The traditional constraints of high and low culture and typical fine art forms became not the categories by which to adhere but, rather, the tools by which to explore and create anew. This is most notably explored by Johnson in the chapter From Expanded Cinema to Cyber-Psychedelia that examines how film took a role in generating a wider aesthetic approach. From Easy Rider (1969), to Alejandro Jodorowsky’s film The Holy Mountain (1973), to Matthew Barney’s first solo exhibition at the Gladstone Gallery in Soho, New York, in 1991. Barney’s main feature was a video of him climbing around walls almost totally naked, while a blackened figure wearing a sports shirt looked on; conflating art and sports. The mashing of ideas, mixing of art forms and genre-bending was the many-faceted approach that left formal modernism behind.
“I think of the terms postmodern and psychedelic as heuristic devices: lenses through which we may discover a pattern we’d otherwise have missed, an underlying, comprehensive mythology that makes sense of the polyglot babble of contemporary art. But while postmodern implies that we’re talking about something that comes after the scattered remnants of modernism, psychedelic has a beginning, a big bang that has continued to resonate for decades throughout Western culture” (Johnson 2011, 11).
One of the important aspects of this resonation through Western culture was the reinterpretation of other cultures within the new postmodern form and its psychedelic aesthetic took wings from the diversity of plant use by indigenous populations. The artist Sigmar Polke – “Ever the anti-transcendentalist” – had a mission “to free the mind from fixed meanings, conventions, and expectations and deliver it unto the flux of being” (Johnson 2011, 143). An untitled (1975) picture by Polke is included (pp.143) that depicts figures around a large Fly Agaric mushroom. The disjointed animism, coupled with the over-arching size of the mushroom compared with the people, gives the impression of other cultural forms becoming immanent and prescient; but at the same time it eludes to Lewis Carroll’s Alice in Wonderland, with its size-shifting protagonist. Interpretation becomes something of a web of connections that allows the viewer to play their own games with the image; a psychedelic ride on a postmodern rollercoaster.

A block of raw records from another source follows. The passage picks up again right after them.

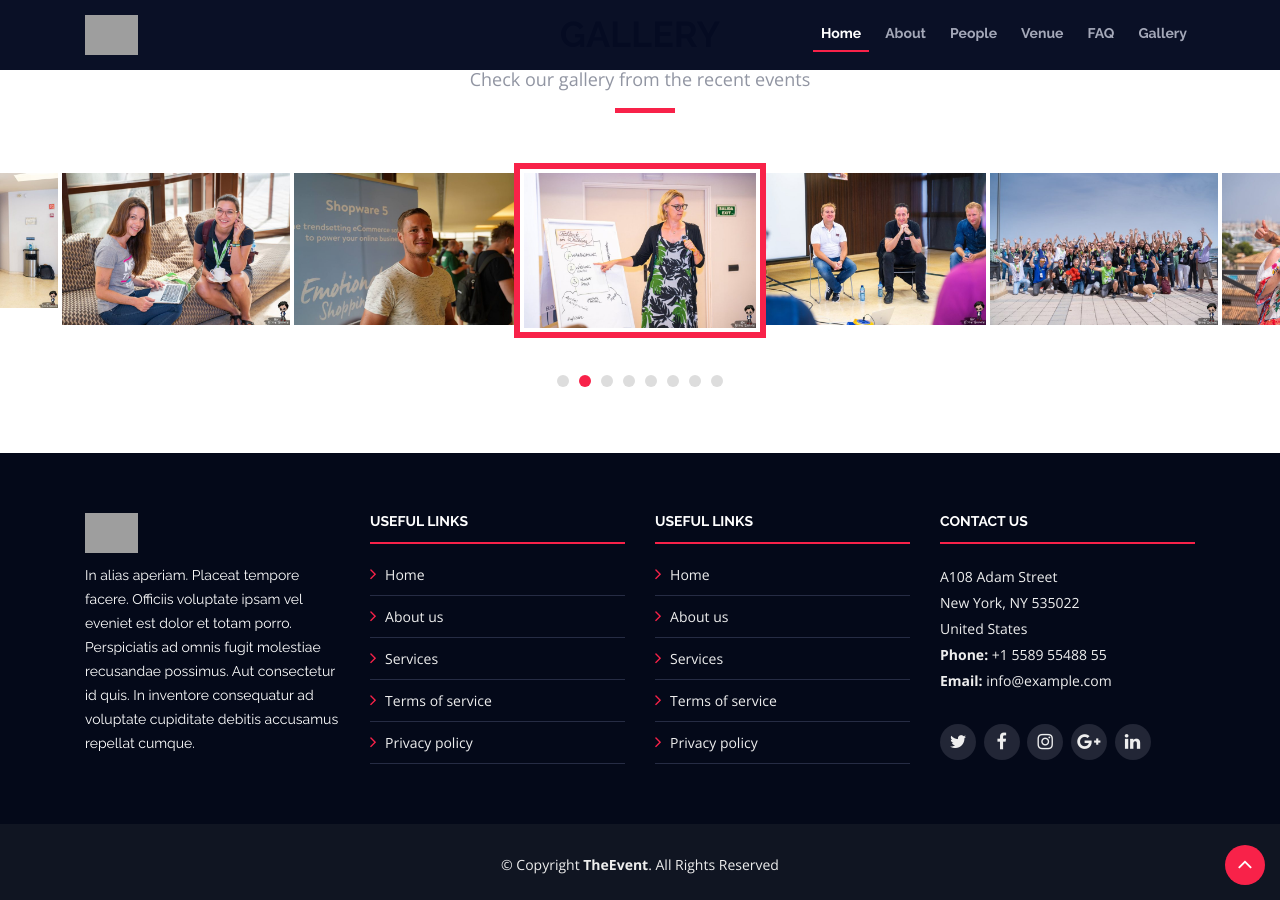
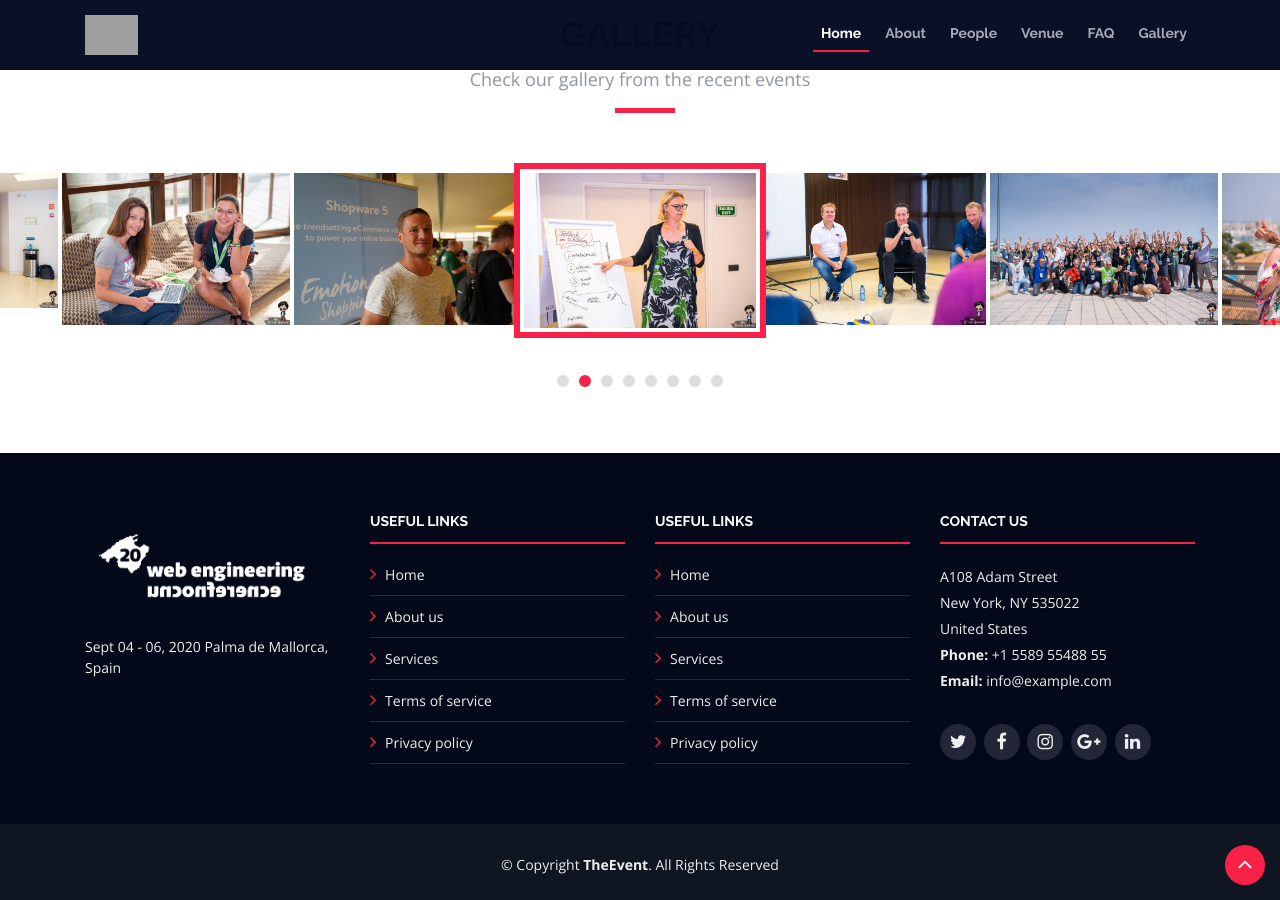
Before and after one commit to weuc/weuc.eu, a Jekyll site: the page built from index.html, in a window 1280 px wide and 900 px high, scrolled down 3802 px. Built offline with Jekyll 4.4.1, drawn with Linux system fonts in a browser that asks for light colours; grey boxes are pictures that could not be loaded.

Commit message:
add footer logo

```diff
--- a/_layouts/default.html
+++ b/_layouts/default.html
@@ -50,9 +50,9 @@
       <div class="container">
         <div class="row">
 
-          <div class="col-lg-3 col-md-6 footer-info">
-            <img src="assets/img/logo.png" alt="TheEvenet">
-            <p>In alias aperiam. Placeat tempore facere. Officiis voluptate ipsam vel eveniet est dolor et totam porro. Perspiciatis ad omnis fugit molestiae recusandae possimus. Aut consectetur id quis. In inventore consequatur ad voluptate cupiditate debitis accusamus repellat cumque.</p>
+          <div class="col-lg-3 col-md-6">
+            <img src="assets/img/logoFooter.png" width="240" alt="Web Engineering Unconference">
+            <p>Sept 04 - 06, 2020 Palma de Mallorca, Spain</p>
           </div>
 
           <div class="col-lg-3 col-md-6 footer-links">
```
Also changed, not shown: assets/img/logoFooter.png (added).
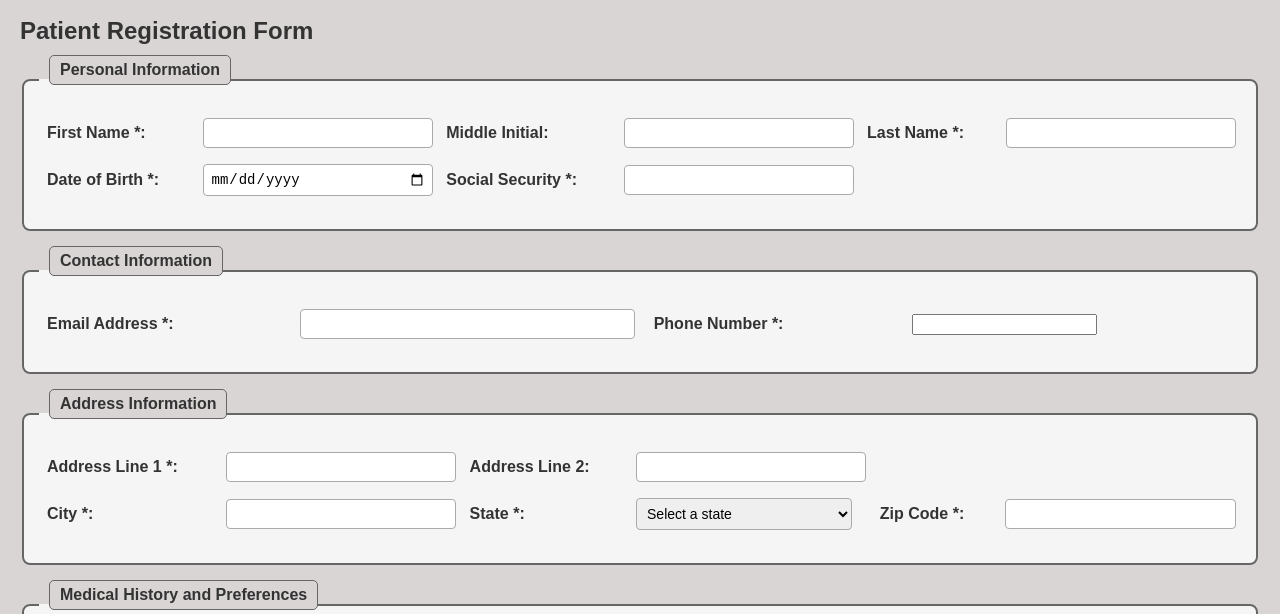
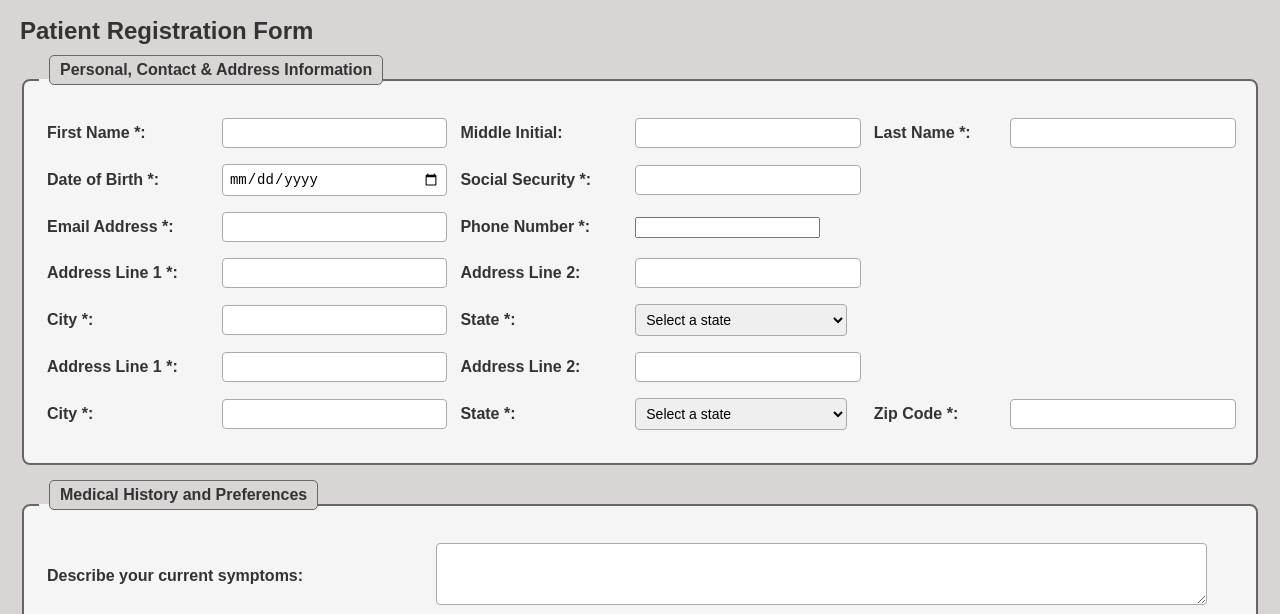
Before and after one commit to kagm316-oss/MS7375-Homework-2, a plain HTML site: page Medical_Form.html in a window 1280 px wide. Shown: the part 181-795 px from the top of the page. Drawn offline with Linux system fonts and the light colour scheme.

Commit message:
Combine personal, contact, and address information into single form section

```diff
--- a/Medical_Form.html
+++ b/Medical_Form.html
@@ -45,9 +45,9 @@
     <form id="patient-form">
         <h2>Patient Registration Form</h2>
 
-        <!-- Block 1: Personal Information -->
+        <!-- Personal, Contact & Address Information -->
         <fieldset class="form-section">
-            <legend>Personal Information</legend>
+            <legend>Personal, Contact & Address Information</legend>
             <table class="form-table">
                 <tr>
                     <td><label for="first-name">First Name *:</label></td>
@@ -75,14 +75,7 @@
                                maxlength="11" pattern="\d{3}-\d{2}-\d{4}"
                                title="Social Security: XXX-XX-XXXX format (will be hidden for security)"></td>
                 </tr>
-            </table>
-        </fieldset>
 
-
-        <!-- Block 2: Contact Information -->
-        <fieldset class="form-section">
-            <legend>Contact Information</legend>
-            <table class="form-table">
                 <tr>
                     <td><label for="email-address">Email Address *:</label></td>
                     <td><input type="email" id="email-address" name="email-address" required
@@ -93,13 +86,28 @@
                                pattern="\d{3}-\d{3}-\d{4}"
                                title="Phone format: 000-000-0000"></td>
                 </tr>
-            </table>
-        </fieldset>
 
-        <!-- Block 3: Address Information -->
-        <fieldset class="form-section">
-            <legend>Address Information</legend>
-            <table class="form-table">
+                <tr>
+                    <td><label for="address-line-1">Address Line 1 *:</label></td>
+                    <td><input type="text" id="address-line-1" name="address-line-1" required
+                               maxlength="30" minlength="2"
+                               title="Street address: 2-30 characters required"></td>
+                    <td><label for="address-line-2">Address Line 2:</label></td>
+                    <td><input type="text" id="address-line-2" name="address-line-2"
+                               maxlength="30" minlength="2"
+                               title="Optional: Apartment, suite, etc. If entered, must be 2-30 characters"></td>
+                </tr>
+
+                <tr>
+                    <td><label for="city">City *:</label></td>
+                    <td><input type="text" id="city" name="city" required
+                               maxlength="30" minlength="2"
+                               title="City name: 2-30 characters required"></td>
+                    <td><label for="state">State *:</label></td>
+                    <td>
+                        <select id="state" name="state" required
+                                title="Please select your state">
+                            <option value="">Select a state</option>
                 <tr>
                     <td><label for="address-line-1">Address Line 1 *:</label></td>
                     <td><input type="text" id="address-line-1" name="address-line-1" required
```
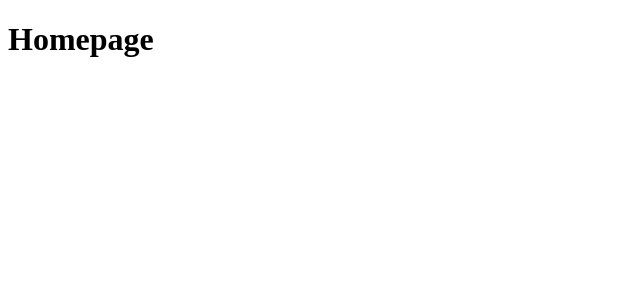
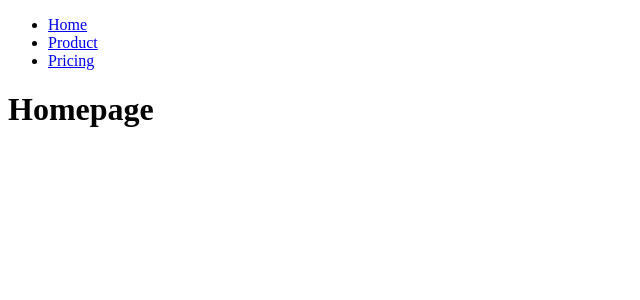
Before and after one commit to filipivanovic/world-wise-app, a React (Vite) app: page / in a window 1280 px wide. Shown: the top 300 px of the page, without its empty margins (0-640 px from the left). Built offline with nearby package versions, Linux system fonts and the light colour scheme.

Commit message:
Add `PageNav` component and integrate it into all pages.

```diff
--- /dev/null
+++ b/src/components/PageNav.jsx
@@ -0,0 +1,21 @@
+import { NavLink } from 'react-router-dom'
+
+const PageNav = () => {
+  return (
+    <nav>
+      <ul>
+        <li>
+          <NavLink to="/">Home</NavLink>
+        </li>
+        <li>
+          <NavLink to="/product">Product</NavLink>
+        </li>
+        <li>
+          <NavLink to="/pricing">Pricing</NavLink>
+        </li>
+      </ul>
+    </nav>
+  )
+}
+
+export default PageNav
--- a/src/pages/HomePage.jsx
+++ b/src/pages/HomePage.jsx
@@ -1,6 +1,9 @@
+import PageNav from '../components/PageNav.jsx'
+
 const HomePage = () => {
   return (
     <div>
+      <PageNav />
       <h1>Homepage</h1>
     </div>
   )
--- a/src/pages/PageNotFound.jsx
+++ b/src/pages/PageNotFound.jsx
@@ -1,6 +1,9 @@
+import PageNav from '../components/PageNav.jsx'
+
 const PageNotFound = () => {
   return (
     <div>
+      <PageNav />
       <h1>404 Not Found</h1>
     </div>
   )
--- a/src/pages/Pricing.jsx
+++ b/src/pages/Pricing.jsx
@@ -1,6 +1,9 @@
+import PageNav from '../components/PageNav.jsx'
+
 const Pricing = () => {
   return (
     <div>
+      <PageNav />
       <h1>Pricing</h1>
     </div>
   )
--- a/src/pages/Product.jsx
+++ b/src/pages/Product.jsx
@@ -1,6 +1,9 @@
+import PageNav from '../components/PageNav.jsx'
+
 const Product = () => {
   return (
     <div>
+      <PageNav />
       <h1>Product</h1>
     </div>
   )
```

Ken Johnson’s Are You Experienced? Is many things; it is a visual delight that one can flip through with happy abandon, the images tantalizing and well chosen; it is the views of an art critic being formalised into a revealing narrative that brings a new understanding to art in the late twentieth century; and it is an excellent addition to the theories of a psychedelic aesthetic. The question that arises revolves around the impact and influence of psychedelics, partially or otherwise, to a postmodern way of thinking. The dimensionality with which the psy-aesthetic is eluded to across art forms sits very easily within the postmodern framework, and must surely be a bridge with which to understand the impact of psychedelic drugs on the artistic mind of the West.